Extracted records

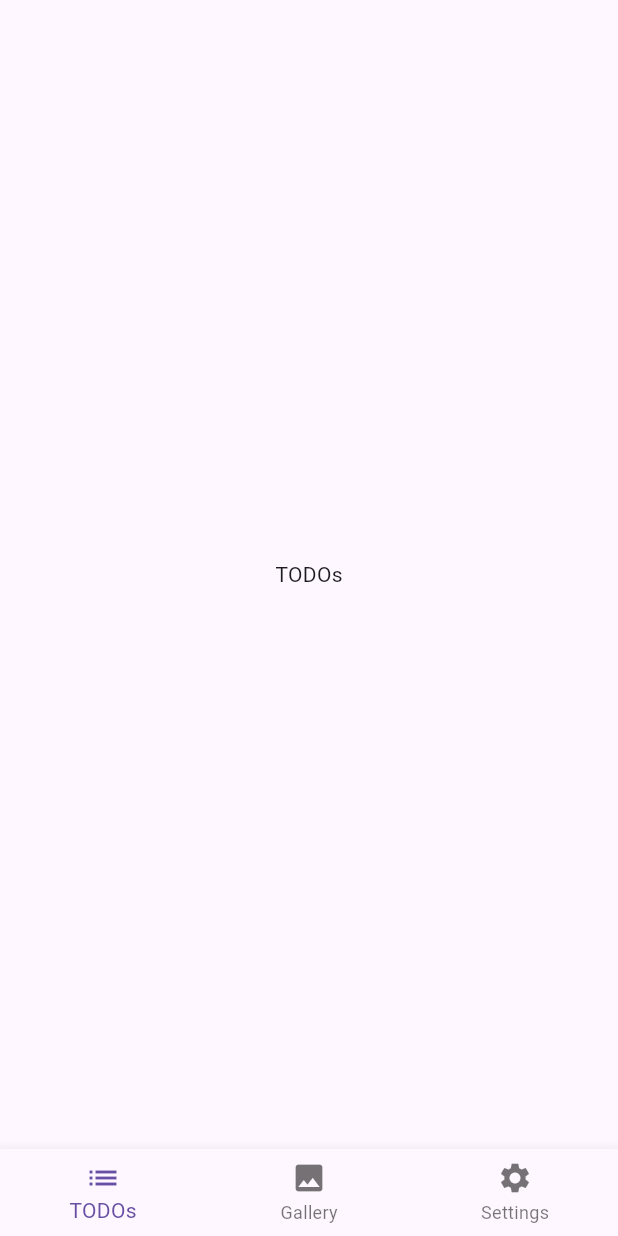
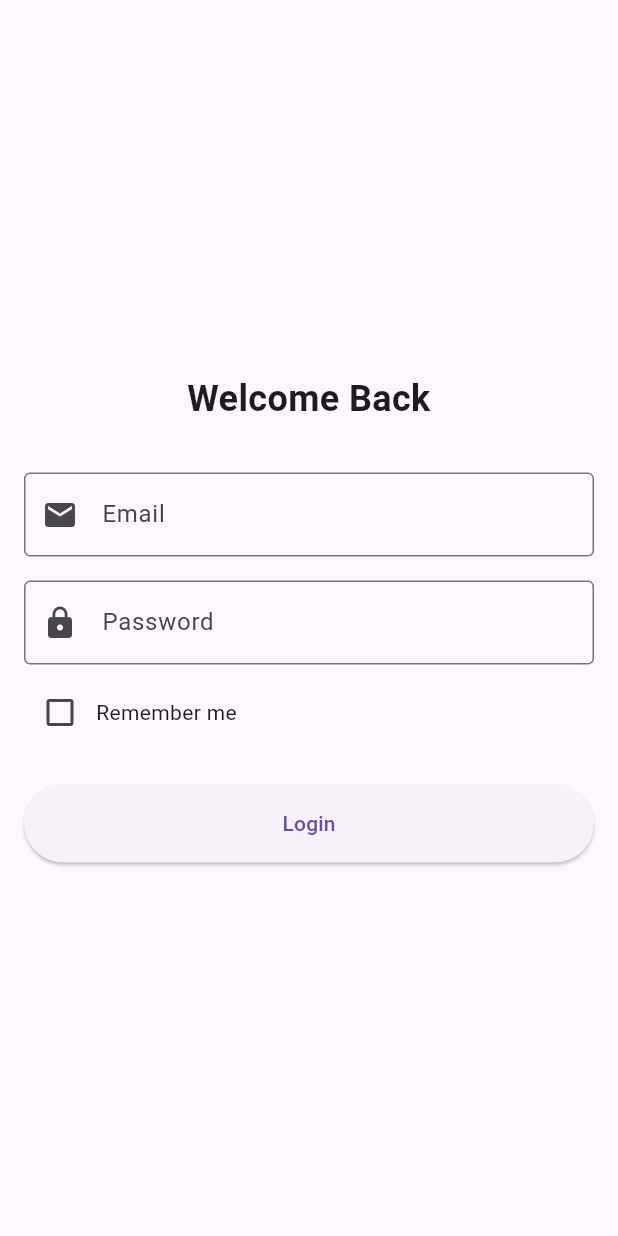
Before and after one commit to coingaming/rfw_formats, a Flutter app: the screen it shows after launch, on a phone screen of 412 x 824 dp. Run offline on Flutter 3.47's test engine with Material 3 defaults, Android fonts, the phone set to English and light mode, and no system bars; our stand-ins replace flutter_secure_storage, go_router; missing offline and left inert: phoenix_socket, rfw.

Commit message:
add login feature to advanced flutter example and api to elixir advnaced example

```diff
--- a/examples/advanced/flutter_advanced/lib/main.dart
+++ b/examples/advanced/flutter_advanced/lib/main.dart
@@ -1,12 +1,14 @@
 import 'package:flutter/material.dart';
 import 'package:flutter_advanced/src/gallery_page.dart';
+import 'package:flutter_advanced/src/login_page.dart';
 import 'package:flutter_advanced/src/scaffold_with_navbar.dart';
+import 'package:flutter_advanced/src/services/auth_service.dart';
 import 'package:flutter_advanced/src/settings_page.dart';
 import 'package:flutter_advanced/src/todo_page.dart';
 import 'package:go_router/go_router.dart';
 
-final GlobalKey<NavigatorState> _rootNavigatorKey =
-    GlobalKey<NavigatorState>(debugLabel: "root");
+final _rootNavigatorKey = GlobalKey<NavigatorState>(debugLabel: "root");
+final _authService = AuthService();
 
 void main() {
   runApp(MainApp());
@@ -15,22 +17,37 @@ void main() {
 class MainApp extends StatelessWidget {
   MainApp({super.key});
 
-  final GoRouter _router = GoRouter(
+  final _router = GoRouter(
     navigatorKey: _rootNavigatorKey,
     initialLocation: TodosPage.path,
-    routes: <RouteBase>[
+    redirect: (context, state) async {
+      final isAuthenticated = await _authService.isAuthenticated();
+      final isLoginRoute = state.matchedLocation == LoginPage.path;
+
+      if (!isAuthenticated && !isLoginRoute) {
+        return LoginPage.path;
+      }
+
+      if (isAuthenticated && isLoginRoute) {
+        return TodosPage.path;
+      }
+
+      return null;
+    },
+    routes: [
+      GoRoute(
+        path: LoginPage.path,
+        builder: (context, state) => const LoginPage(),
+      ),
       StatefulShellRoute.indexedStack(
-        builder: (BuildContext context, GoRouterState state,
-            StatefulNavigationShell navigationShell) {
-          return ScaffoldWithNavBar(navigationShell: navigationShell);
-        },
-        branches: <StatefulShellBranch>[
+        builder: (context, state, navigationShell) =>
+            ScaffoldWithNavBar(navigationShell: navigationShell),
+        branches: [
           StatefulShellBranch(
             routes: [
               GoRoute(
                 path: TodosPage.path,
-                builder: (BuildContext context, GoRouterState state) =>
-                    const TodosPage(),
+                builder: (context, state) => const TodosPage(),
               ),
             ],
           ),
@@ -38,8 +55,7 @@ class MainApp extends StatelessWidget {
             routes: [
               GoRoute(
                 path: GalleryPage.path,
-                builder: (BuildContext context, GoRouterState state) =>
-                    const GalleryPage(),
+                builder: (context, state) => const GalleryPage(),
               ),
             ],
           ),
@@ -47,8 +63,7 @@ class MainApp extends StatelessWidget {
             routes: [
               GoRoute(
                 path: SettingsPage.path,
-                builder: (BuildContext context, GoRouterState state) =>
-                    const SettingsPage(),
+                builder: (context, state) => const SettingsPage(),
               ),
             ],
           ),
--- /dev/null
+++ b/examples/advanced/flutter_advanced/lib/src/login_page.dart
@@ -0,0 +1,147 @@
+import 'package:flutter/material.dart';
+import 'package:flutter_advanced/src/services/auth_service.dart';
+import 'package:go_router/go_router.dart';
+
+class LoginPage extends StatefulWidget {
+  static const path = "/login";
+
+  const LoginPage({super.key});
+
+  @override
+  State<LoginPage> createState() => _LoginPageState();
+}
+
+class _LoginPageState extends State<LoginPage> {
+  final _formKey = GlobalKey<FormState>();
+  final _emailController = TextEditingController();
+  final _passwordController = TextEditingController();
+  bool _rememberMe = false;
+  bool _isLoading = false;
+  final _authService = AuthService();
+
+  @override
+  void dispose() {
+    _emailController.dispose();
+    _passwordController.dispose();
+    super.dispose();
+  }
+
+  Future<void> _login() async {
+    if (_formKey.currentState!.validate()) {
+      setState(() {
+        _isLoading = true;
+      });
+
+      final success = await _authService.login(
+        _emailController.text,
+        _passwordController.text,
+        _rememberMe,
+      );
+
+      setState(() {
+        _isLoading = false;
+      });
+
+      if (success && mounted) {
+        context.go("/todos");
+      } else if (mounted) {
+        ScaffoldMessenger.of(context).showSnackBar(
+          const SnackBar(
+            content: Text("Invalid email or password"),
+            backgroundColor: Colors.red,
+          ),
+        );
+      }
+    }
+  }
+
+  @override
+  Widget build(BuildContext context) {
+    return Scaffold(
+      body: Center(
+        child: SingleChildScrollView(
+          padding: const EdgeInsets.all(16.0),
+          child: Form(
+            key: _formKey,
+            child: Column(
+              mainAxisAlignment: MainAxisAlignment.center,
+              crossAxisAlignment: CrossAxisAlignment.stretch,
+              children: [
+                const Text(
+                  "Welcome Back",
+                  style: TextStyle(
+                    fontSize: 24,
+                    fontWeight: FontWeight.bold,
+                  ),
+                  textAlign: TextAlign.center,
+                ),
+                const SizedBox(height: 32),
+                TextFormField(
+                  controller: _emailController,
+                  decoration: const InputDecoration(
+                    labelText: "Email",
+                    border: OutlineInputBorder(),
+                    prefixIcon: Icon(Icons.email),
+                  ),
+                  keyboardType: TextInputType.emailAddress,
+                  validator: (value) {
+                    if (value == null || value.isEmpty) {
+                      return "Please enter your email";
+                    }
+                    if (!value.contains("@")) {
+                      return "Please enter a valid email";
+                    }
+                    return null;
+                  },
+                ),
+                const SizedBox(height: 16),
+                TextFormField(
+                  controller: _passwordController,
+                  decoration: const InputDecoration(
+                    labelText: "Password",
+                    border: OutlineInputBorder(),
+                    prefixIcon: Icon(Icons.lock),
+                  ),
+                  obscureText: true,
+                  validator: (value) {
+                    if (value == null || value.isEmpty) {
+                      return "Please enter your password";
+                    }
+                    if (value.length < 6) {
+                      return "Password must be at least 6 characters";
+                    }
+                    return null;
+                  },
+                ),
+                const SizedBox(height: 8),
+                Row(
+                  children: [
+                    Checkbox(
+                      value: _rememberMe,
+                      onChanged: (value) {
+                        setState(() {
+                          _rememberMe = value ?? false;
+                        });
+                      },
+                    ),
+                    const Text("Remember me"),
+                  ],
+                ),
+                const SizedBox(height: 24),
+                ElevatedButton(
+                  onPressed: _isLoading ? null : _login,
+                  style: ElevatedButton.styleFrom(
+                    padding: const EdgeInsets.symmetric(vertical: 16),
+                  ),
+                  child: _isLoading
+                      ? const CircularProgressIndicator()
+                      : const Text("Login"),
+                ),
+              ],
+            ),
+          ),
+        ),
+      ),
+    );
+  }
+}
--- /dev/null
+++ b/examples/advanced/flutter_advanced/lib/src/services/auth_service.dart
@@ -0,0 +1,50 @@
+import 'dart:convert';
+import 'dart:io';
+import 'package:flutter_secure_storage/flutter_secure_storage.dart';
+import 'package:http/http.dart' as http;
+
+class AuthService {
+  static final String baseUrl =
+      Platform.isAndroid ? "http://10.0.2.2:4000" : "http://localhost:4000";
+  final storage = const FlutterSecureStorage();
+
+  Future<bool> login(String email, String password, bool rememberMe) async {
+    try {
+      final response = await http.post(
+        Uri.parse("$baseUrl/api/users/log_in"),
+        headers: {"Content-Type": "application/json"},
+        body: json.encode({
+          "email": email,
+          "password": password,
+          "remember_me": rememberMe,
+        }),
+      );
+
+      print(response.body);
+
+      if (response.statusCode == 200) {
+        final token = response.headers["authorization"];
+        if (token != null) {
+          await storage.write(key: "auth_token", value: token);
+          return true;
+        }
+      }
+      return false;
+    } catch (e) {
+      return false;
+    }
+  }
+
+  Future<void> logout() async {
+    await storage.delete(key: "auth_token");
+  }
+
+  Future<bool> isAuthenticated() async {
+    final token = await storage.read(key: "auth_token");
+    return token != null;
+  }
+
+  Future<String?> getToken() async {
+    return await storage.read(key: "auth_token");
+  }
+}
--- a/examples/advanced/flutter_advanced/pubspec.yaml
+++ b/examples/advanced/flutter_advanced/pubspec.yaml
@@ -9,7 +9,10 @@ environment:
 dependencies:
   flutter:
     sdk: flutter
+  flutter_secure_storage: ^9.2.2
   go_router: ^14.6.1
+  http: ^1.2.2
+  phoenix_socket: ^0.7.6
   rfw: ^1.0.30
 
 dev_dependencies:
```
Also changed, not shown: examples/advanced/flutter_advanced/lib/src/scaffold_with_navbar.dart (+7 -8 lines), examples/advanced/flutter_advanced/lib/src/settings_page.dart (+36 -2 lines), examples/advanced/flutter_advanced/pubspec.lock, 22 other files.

(WHAT YOU NEED TO DO) Where a line of the data holds "async", show that line.

(TASK RESPONSE)
+    redirect: (context, state) async {
+  Future<void> _login() async {
+  Future<bool> login(String email, String password, bool rememberMe) async {
+  Future<void> logout() async {
+  Future<bool> isAuthenticated() async {
+  Future<String?> getToken() async {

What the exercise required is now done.